Tenth grade Social Studies class. My first term paper. Typed on a Remington Select with bottles of White Out and typewriter correction tape by my side. The topic: The Equal Rights Amendment (ERA).
In case you haven't read it lately, the language in the ERA simply states:
Section 1: Equality of rights under the law shall not be denied or abridged by the United States or by any state on account of sex.
Section 2. The Congress shall have the power to enforce, by appropriate legislation, the provisions of this article.
The Amendment was originally introduced in 1923. In 1972, it finally passed in both the House and Senate but sits dormant, and is not part of the U.S. Constitution since it has only been ratified in 35 of the necessary 38 states.
As you might expect, I took the position 30-plus years ago that the Amendment should be passed. And, I still do. Not because women still need equal due process rights; the 14th Amendment takes care of that. Not because women still need equal opportunity for employment and compensation; the Civil Rights Act of 1964 and the Equal Pay Act (1963), theoretically at least, afford these protections.
The ERA needs to be passed so that women finally have an equal opportunity to achieve and maintain their health.
Two weeks ago, the Institute of Medicine published a report: Women's Health Research: Progress, Pitfalls, and Promise. This report was commissioned by Health and Human Services to examine the status of women's health research over the last 20 years and to determine how effectively findings have been put into practice. The report's findings highlight that, indeed, there has been progress, particularly in the treatment of women with heart disease, breast and cervical cancer. There is a longer list of conditions for which progress has not been made.
Among the findings that I want to call attention to because, frankly, they are appalling, are those regarding the inclusion of women in clinical trials. Here is a brief synopsis; comments in parentheses are my editorial comments. What are blogs for, anyway?
--Pre-1986: Women were not routinely included in clinical trials. There was an assumption that results of research on men could be extrapolated to women.
--1986: The NIH established a policy requiring the inclusion of women in clinical research.
--1990: A GAO audit identified that women were still not adequately represented in clinical trials. Why? The policy was vague, inconsistently applied and poorly communicated.
--1992: Another GAO audit found that while women were included in trials, they were underrepresented. (Oops..must have been another misinterpretation.)

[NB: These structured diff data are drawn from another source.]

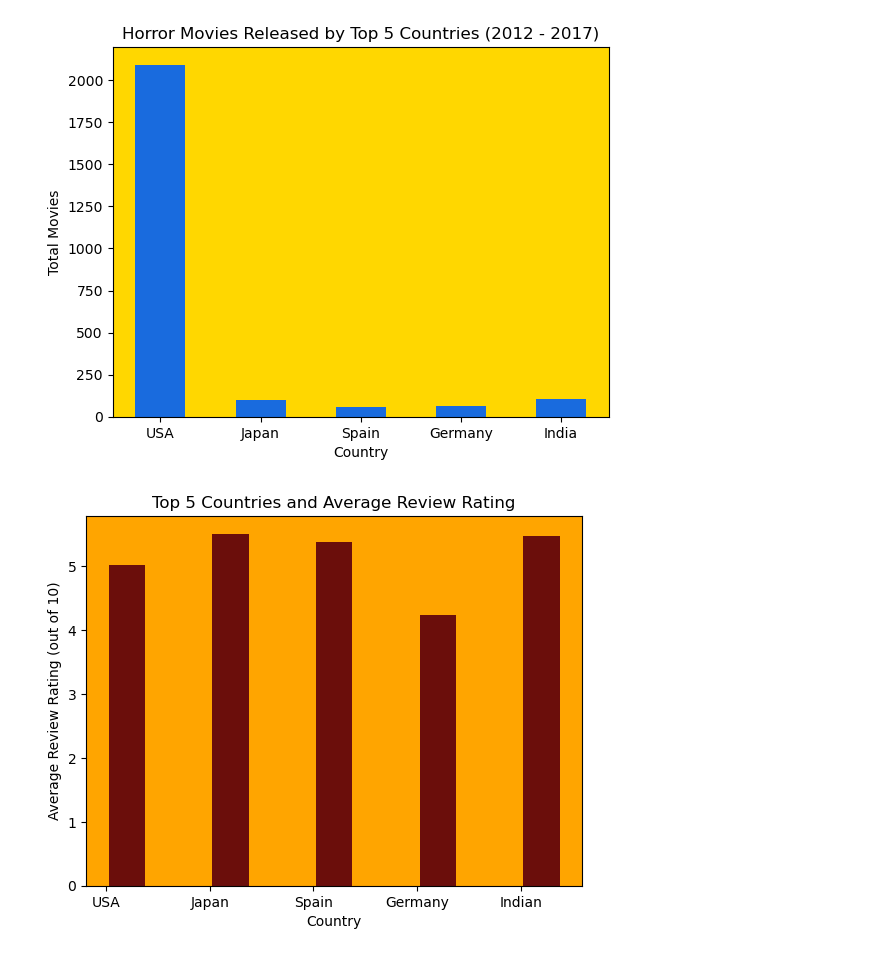
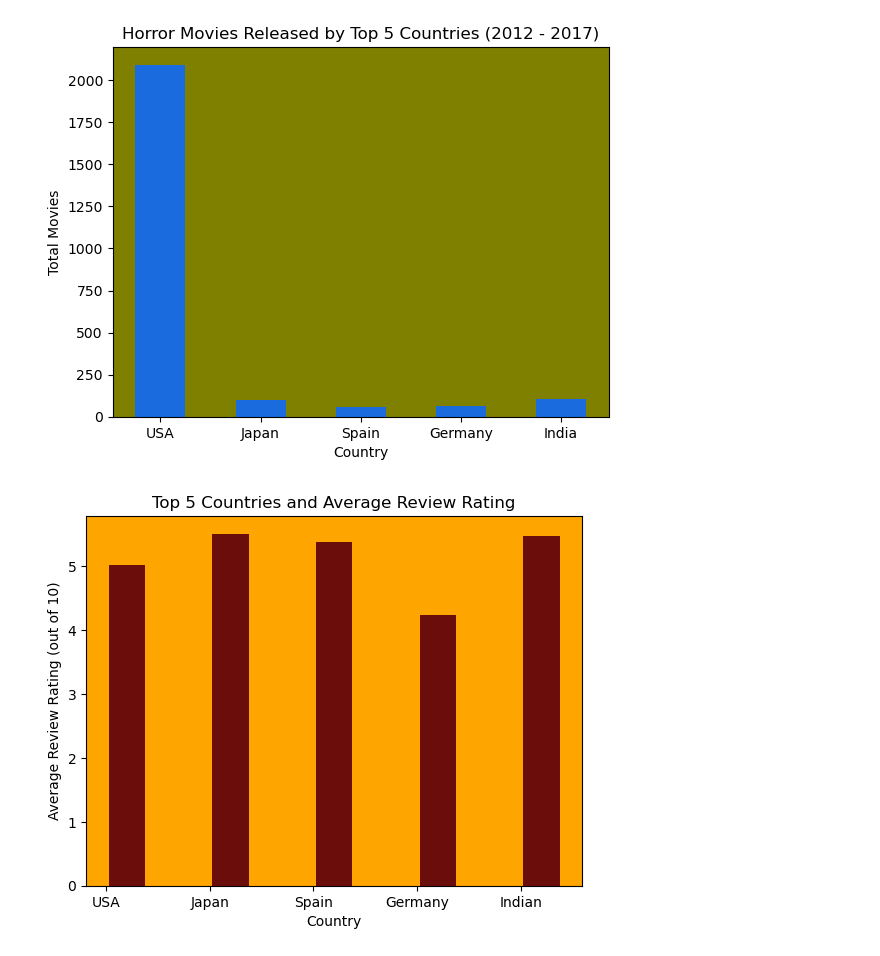
Before and after one commit to PerryMark773/Project-1-Team-1, a Jupyter notebook: DA_Test.ipynb, the cells around one changed output. Cells and saved outputs as stored; diff of their text form; code cells hidden in the pictures.

Commit message:
Visuals from the data

```diff
--- a/DA_Test.ipynb
+++ b/DA_Test.ipynb
@@ -120,16 +93,16 @@ ind_movies_total = IMDB_df['Release Country'].value_counts()['India']
 # %%
 x = ['USA', 'Japan', 'Spain', 'Germany', 'India']
 y = [usa_movies_total, jap_movies_total, span_movies_total, gmn_movies_total, ind_movies_total]
 ax = plt.axes()
-ax.set(facecolor = "gold")
+ax.set(facecolor = "olive")
 
 plt.bar(x,y, color = '#196bde', width = 0.5)
 plt.ylabel("Total Movies")
 plt.xlabel("Country")
 plt.title('Horror Movies Released by Top 5 Countries (2012 - 2017)')
 plt.show()
 # %% [output]
-[figure, old version]
+[figure, new version]
 # %%
 n = np.arange(5)
 mean = [usa_mn, jap_mn, span_mn, gmn_mn, ind_mn]
```
Also changed, not shown: parts of 19 cells of this notebook.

--1993: The FDA issued new guidelines for requiring inclusion of women in clinical trials and required gender specific analysis of the data.
--2000: A GAO audit revealed that although women were included and adequately represented, studies were not adequately designed to permit analysis by sex.

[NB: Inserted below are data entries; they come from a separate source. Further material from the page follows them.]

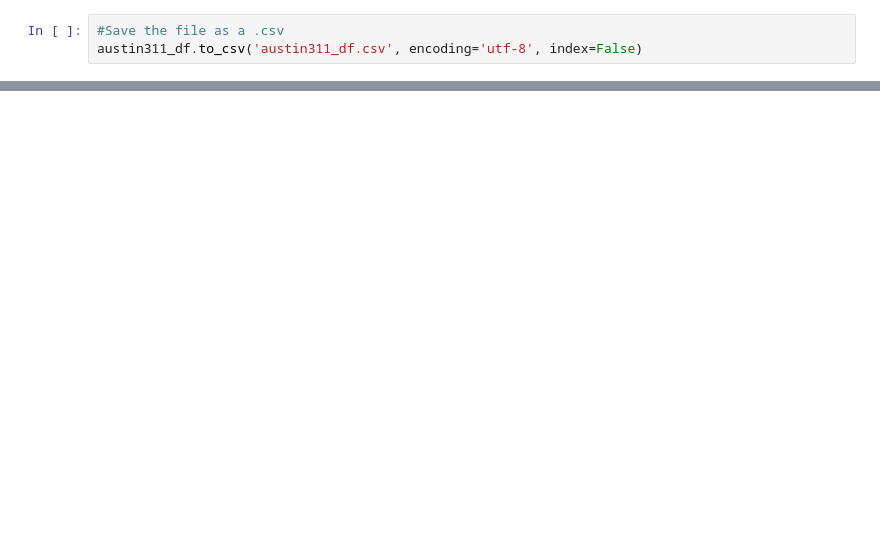
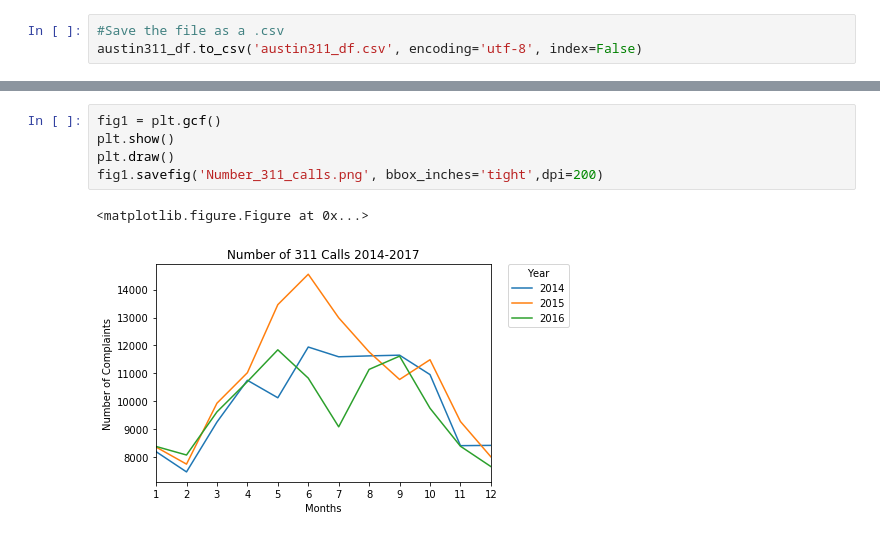
Before and after one commit to mraigosa/Austin_311_analysis, a Jupyter notebook: Datetime_analysis.ipynb, the cells around one changed output, grey strips where cells are left out. Cells and saved outputs as stored; diff of their text form; blank space fills up the shorter version.

```diff
--- a/Datetime_analysis.ipynb
+++ b/Datetime_analysis.ipynb
@@ -175,0 +216,8 @@ austin311_month
+# %%
+fig1 = plt.gcf()
+plt.show()
+plt.draw()
+fig1.savefig('Number_311_calls.png', bbox_inches='tight',dpi=200)
+# %% [output]
+<matplotlib.figure.Figure at 0x...>
+[figure, added]
```
Also changed, not shown: parts of 8 cells of this notebook, 2 other files.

--2001: A GAO audit of the FDA showed that 30 percent of studies failed to fulfill requirements for outcome data by sex. Clinical significance? Eight of 10 drugs withdrawn from the market caused more adverse effects in women.
--2001: The Institute of Medicine published Exploring the Biological Contribution to Human Health: Does Sex Matter?
Yes, Virginia...sex matters. But, it is 2010 and women are still under-represented and comprise only 39 percent of the participants in Phase 1 trials, the phase that assesses the safety, tolerability, and dosing of a drug.
Not outraged yet? What if you knew that:
--During the height of the H1N1 vaccine shortage, researchers identified that women could be immunized with a lower dose of the vaccine and get adequate protection since we have a more pronounced immune response. Great news, right? Regulators were informed, but said they were too busy to consider this information in the vaccination guidelines.
--Prominent researchers were recently discouraged from submitting any new grant proposals to the NIH for research on sex differences of mental health disorders. Does this make sense since science can’t yet explain why depression is twice as common in women, alcoholism is twice as common in men, eating disorders are three times more common is girls and autism is four times more common in boys? Nope. What are they thinking?
--Male mice, rats, and rodents are even preferentially used over females in basic clinical research!
What will it take to make women's health a priority in clinical research? We have Federal laws, NIH policies, FDA guidelines, four separate Federal agencies with an "Office of Women's Health," and repeated GAO audits, but the status of women's health research is abysmal for a nation that spends almost $3 trillion on health care. We've come a long way baby, but not far enough, and we may need a 28th amendment to the Constitution to finally have equal rights to a healthy life.
What can you do? Whether you are male of female:
Read the report. Educate yourself on sex-based differences. Advocate for yourself. Men are from Mars, women are from Venus, and sex matters, damn it!
*"Sexx Matters" is the creative brainchild of the Society for Women's Health Research...an organization that works tirelessly to promote and advocate for sex-based differences research.